I started off this post ready to tear a new one into the already desensitised Troy Duffy, director of the cult classic Boondock Saints and not so classic Boondock Saints 2. I had the perfect theory into how a director can loose the plot by making stupid decisions when trying to market their film.
Marketing is what I know, and it’s become what I love. Advertising, WOM, Social Media, Innovation etc…I love it all, and the fact that I love film, music, architecture and ads gives me the perfect springboard to share some random thoughts.
Now…if you’re a fan of Boondock Saints, enjoy, if you aren’t or haven’t seen it – go rent the movie, or do the porcelain toilet jump.
So to gather the ammo I needed to sacrcastically prod at the disappointment I had in our dear old friend Troy, I decided to do a little research…and it ended with me drinking tea at 3am while checking out IMDd movie stats and Troy Duffy documentaries like the one below which should have ruined my impression of the man, but it didn’t…instead, after watching this I came to realise that, like all great success there needs to be a benchmark to failure. This documentary gives you a windshield view to the car crash that was Troy Duffy’s career and life…but call me Bambi if you don’t learn something, and this is where our story begins…
I’d like to start with a quote from Troy Duffy which summarises a lot of where my thinking’s at: “Boondock fans get the fucking tattoos. These people are fucking crazy. This is a crazed fan base. They love it. I think critics hate the fact that I made something that they regard as a low art and it found a huge volatile audience of fans.
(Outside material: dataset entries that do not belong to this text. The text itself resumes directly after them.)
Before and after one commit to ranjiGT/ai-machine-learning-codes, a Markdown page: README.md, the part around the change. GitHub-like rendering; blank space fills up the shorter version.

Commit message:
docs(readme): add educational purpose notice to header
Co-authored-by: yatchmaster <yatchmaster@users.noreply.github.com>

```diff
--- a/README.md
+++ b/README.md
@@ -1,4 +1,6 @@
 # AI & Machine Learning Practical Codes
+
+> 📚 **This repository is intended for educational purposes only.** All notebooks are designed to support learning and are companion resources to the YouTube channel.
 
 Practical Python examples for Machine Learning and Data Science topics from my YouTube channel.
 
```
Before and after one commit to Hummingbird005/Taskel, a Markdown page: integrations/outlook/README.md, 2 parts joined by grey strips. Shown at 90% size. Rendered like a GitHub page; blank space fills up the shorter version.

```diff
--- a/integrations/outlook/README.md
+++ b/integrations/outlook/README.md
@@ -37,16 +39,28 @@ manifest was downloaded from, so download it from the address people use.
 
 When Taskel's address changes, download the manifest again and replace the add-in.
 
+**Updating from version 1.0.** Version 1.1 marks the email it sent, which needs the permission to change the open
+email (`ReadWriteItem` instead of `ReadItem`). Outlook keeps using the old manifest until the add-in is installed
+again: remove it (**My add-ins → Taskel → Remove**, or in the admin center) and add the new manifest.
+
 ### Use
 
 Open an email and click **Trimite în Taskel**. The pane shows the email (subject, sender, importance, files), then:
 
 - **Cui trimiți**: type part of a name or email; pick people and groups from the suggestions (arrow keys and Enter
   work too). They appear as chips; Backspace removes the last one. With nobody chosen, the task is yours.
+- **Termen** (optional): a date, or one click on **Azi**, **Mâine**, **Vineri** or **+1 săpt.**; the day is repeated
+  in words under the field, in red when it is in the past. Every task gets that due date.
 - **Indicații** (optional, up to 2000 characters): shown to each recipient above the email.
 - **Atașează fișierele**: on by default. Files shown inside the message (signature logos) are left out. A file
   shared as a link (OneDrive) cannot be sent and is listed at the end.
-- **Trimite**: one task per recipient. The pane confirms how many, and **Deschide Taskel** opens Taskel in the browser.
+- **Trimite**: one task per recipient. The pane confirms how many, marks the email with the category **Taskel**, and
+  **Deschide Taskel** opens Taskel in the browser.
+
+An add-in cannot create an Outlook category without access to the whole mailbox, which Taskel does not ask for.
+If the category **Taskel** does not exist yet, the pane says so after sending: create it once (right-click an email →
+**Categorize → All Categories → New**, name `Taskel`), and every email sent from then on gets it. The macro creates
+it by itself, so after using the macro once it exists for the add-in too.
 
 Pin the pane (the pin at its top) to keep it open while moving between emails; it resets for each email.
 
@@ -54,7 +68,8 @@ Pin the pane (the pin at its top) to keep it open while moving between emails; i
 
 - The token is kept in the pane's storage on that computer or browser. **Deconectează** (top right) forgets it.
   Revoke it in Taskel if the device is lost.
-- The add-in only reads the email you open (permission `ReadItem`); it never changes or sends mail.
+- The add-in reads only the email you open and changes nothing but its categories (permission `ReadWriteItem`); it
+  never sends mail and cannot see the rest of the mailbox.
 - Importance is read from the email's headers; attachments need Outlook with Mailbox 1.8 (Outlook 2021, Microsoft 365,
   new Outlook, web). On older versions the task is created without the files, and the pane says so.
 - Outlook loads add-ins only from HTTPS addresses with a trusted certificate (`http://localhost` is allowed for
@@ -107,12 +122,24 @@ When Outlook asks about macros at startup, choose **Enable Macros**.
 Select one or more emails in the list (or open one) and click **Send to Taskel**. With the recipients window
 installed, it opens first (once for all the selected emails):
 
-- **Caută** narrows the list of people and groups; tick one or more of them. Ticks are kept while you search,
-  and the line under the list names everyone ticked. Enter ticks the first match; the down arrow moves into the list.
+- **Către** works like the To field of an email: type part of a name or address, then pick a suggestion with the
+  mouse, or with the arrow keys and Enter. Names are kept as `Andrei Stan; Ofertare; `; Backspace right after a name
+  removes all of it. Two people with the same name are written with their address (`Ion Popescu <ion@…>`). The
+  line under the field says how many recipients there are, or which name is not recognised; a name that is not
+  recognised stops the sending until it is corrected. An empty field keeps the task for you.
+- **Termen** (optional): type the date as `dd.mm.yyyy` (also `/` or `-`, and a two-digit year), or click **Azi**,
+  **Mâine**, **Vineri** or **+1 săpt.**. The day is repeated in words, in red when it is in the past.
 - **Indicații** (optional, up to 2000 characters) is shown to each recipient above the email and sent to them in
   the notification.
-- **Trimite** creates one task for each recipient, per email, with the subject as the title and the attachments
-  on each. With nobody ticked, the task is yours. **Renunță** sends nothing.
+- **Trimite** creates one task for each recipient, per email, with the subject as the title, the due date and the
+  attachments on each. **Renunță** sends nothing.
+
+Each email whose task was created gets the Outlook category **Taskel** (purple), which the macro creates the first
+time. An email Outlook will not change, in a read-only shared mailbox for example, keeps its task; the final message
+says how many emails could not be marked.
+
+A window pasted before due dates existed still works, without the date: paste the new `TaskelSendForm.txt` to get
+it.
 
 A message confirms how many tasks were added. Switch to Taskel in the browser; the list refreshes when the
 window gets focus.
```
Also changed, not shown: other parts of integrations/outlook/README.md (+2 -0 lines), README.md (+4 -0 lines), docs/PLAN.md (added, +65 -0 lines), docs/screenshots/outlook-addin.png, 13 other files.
That pisses them off more than the movie.” Troy Duffy
You’re damn right Troy, I had a long hard think about which tattoo to get on my back at a stage…Boondock Saints or Lock,Stock and Two Smoking Barrels…I chose the latter, no worries it came down to design, not sentiment 😉 The fact is, I am a hardcore fan, a “fuckin crazy” person…and anyone who knows me would surely vouch for the fact that I tend to get a little excited about stupid shit. The point is I’m not a movie fan, or a car fan or any other kind of dedicated soul. I’m simply a cold, hard slave to passion…and that’s a burden I’ll carry to my Lucky Strike sponsored, Chuck Taylor wearing, Fender entertaining grave!
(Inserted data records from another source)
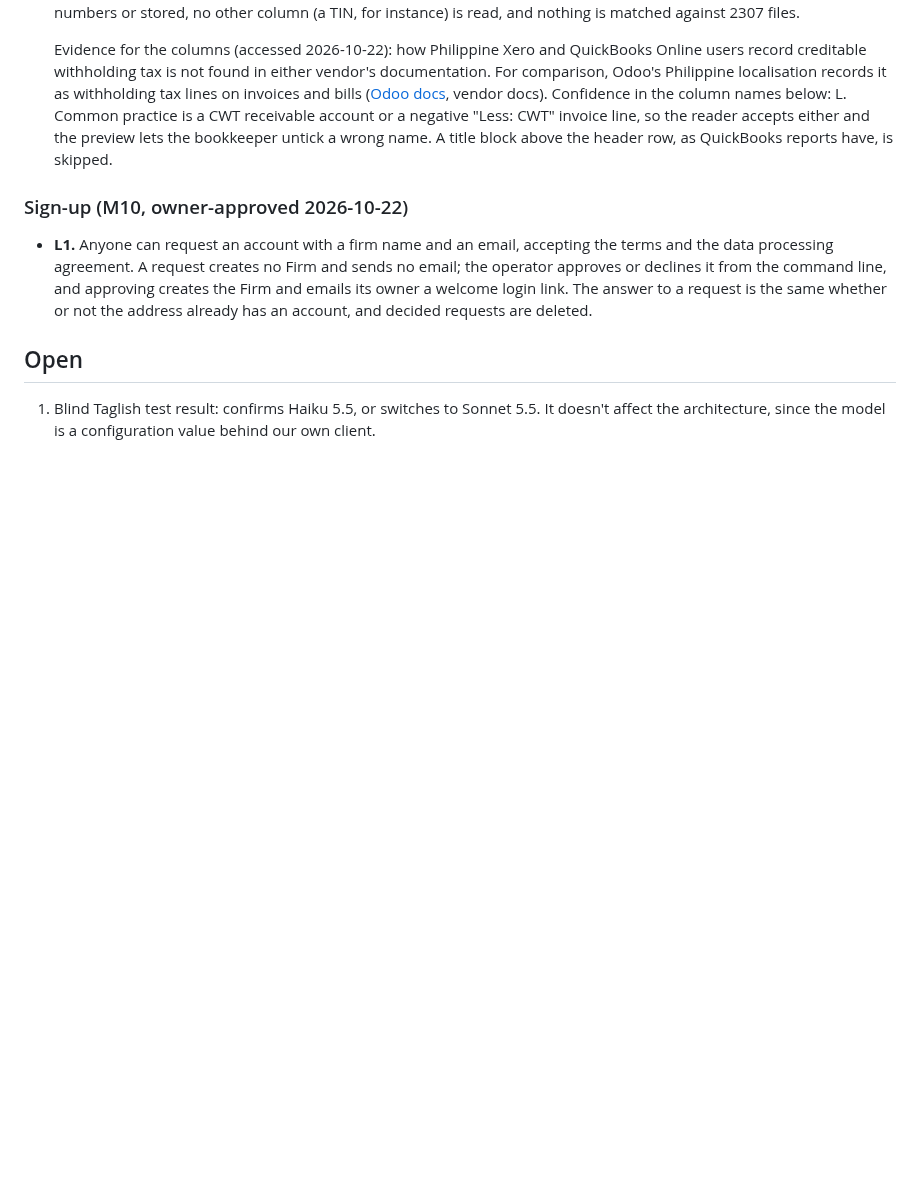
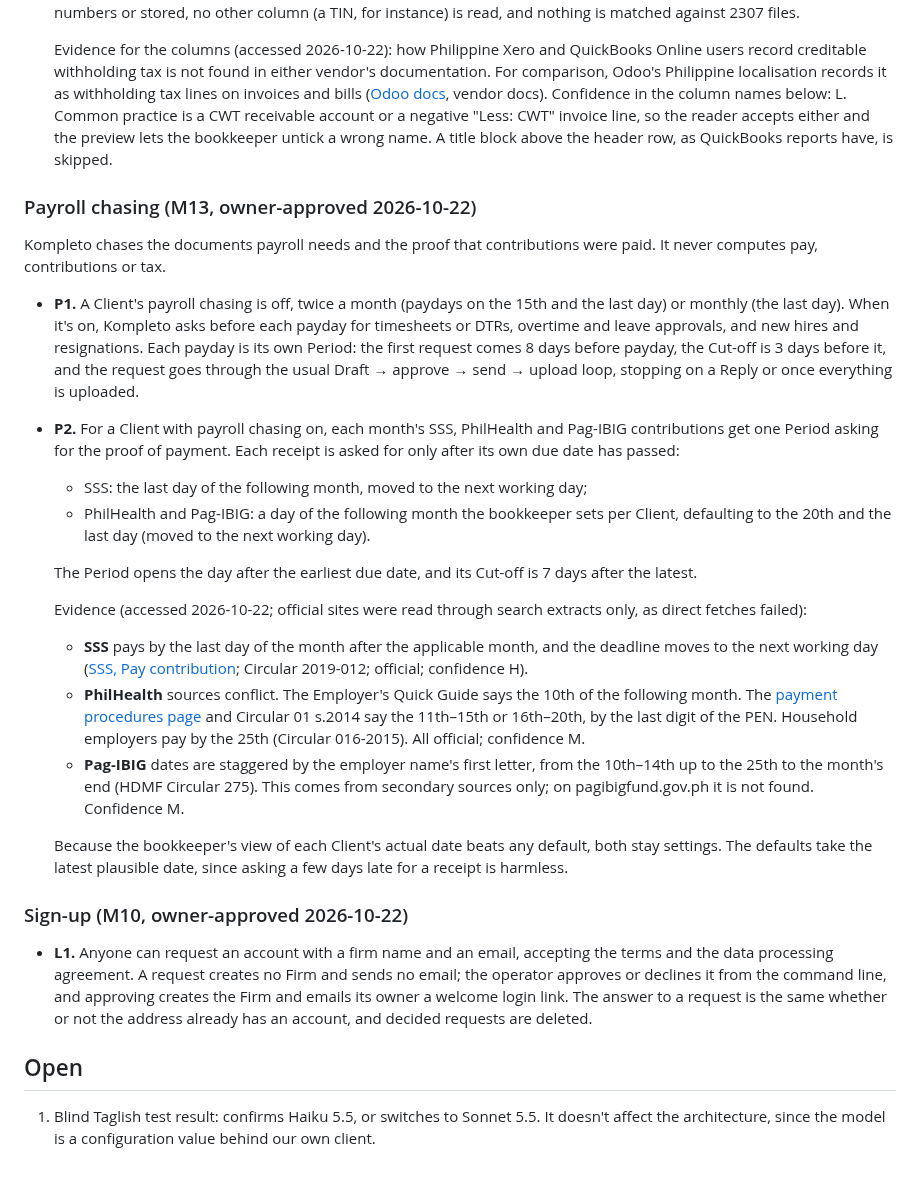
Before and after one commit to Enriquez-Johnmark/kompleto, a Markdown page: docs/product/p1-spec.md, the part around the change. Drawn GitHub-style; blank space fills up the shorter version.

Commit message:
Specify payroll-input and remittance-receipt chasing (P1, P2)

```diff
--- a/docs/product/p1-spec.md
+++ b/docs/product/p1-spec.md
@@ -281,6 +281,24 @@ Kompleto's first version is done when every criterion below passes. Each criteri
 
   Evidence for the columns (accessed 2026-10-22): how Philippine Xero and QuickBooks Online users record creditable withholding tax is not found in either vendor's documentation. For comparison, Odoo's Philippine localisation records it as withholding tax lines on invoices and bills ([Odoo docs](https://www.odoo.com/documentation/18.0/applications/finance/fiscal_localizations/philippines.html), vendor docs). Confidence in the column names below: L. Common practice is a CWT receivable account or a negative "Less: CWT" invoice line, so the reader accepts either and the preview lets the bookkeeper untick a wrong name. A title block above the header row, as QuickBooks reports have, is skipped.
 
+### Payroll chasing (M13, owner-approved 2026-10-22)
+
+Kompleto chases the documents payroll needs and the proof that contributions were paid. It never computes pay, contributions or tax.
+
+- **P1.** A Client's payroll chasing is off, twice a month (paydays on the 15th and the last day) or monthly (the last day). When it's on, Kompleto asks before each payday for timesheets or DTRs, overtime and leave approvals, and new hires and resignations. Each payday is its own Period: the first request comes 8 days before payday, the Cut-off is 3 days before it, and the request goes through the usual Draft → approve → send → upload loop, stopping on a Reply or once everything is uploaded.
+- **P2.** For a Client with payroll chasing on, each month's SSS, PhilHealth and Pag-IBIG contributions get one Period asking for the proof of payment. Each receipt is asked for only after its own due date has passed:
+  - SSS: the last day of the following month, moved to the next working day;
+  - PhilHealth and Pag-IBIG: a day of the following month the bookkeeper sets per Client, defaulting to the 20th and the last day (moved to the next working day).
+
+  The Period opens the day after the earliest due date, and its Cut-off is 7 days after the latest.
+
+  Evidence (accessed 2026-10-22; official sites were read through search extracts only, as direct fetches failed):
+  - **SSS** pays by the last day of the month after the applicable month, and the deadline moves to the next working day ([SSS, Pay contribution](https://www.sss.gov.ph/pay-contribution/); Circular 2019-012; official; confidence H).
+  - **PhilHealth** sources conflict. The Employer's Quick Guide says the 10th of the following month. The [payment procedures page](https://www.philhealth.gov.ph/partners/employers/pay_procedures.php) and Circular 01 s.2014 say the 11th–15th or 16th–20th, by the last digit of the PEN. Household employers pay by the 25th (Circular 016-2015). All official; confidence M.
+  - **Pag-IBIG** dates are staggered by the employer name's first letter, from the 10th–14th up to the 25th to the month's end (HDMF Circular 275). This comes from secondary sources only; on pagibigfund.gov.ph it is not found. Confidence M.
+
+  Because the bookkeeper's view of each Client's actual date beats any default, both stay settings. The defaults take the latest plausible date, since asking a few days late for a receipt is harmless.
+
 ### Sign-up (M10, owner-approved 2026-10-22)
 
 - **L1.** Anyone can request an account with a firm name and an email, accepting the terms and the data processing agreement. A request creates no Firm and sends no email; the operator approves or declines it from the command line, and approving creates the Firm and emails its owner a welcome login link. The answer to a request is the same whether or not the address already has an account, and decided requests are deleted.
```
Passion is the key to creating these crazed fans, and a community of people that follow you and your brand like you’re the only human left on Zombie island. A brand people love associating themselves with.
In Troy’s quote he mentioned “a huge volatile audience”, and I think the key word there is “volatile”. Volatile means changing or changeable, and not only are these fans/consumers poised to change rapidly, but I think it’s important to remember that companies, or in this case directors, should be open to the idea of being volatile as well.
With a foundation of fans who are utterly devoted to your product/service and in this case film…you have a loud-speaker to the world, a channel of communication that speaks the language of awesome. Troy Duffy was hated, he was loved and he was a bartender who became a sensation, and through all the shit he created a following, a fan base and a film which still produces word of mouth that generates millions of dollars in video sales every year (I’m referring of course to the original, not the bison-dung, encrusted sequel.)
The great thing about crazed fans is what they create for you and your brand. Search Deviant Art, Facebook, Photobucket, Twitter, take a look at the Boondock Saints fan made typography, custom made gun grips, God you’ll even find stories about how “fans have tracked down each song that the movie featured in order to have Boondock Saints with them in audio wherever they go.” FACT! read it here
As a company, if you think passion is all you need…you’re wrong, that’s what people have. You need a product or service that people can get passionate about!
In saying that, I leave you with this thought: Imagine if Troy Duffy had spent the $8mil he used for Boondock Saints 2, to create the most over the top, awe inspiring marketing campaign that the world has ever seen! One that ticked every traditional and non-traditional box, using everything from viral guerrilla’s to TVC monkeys…all with a focus on the core fan base and the original cult classic…Boondock Saints…1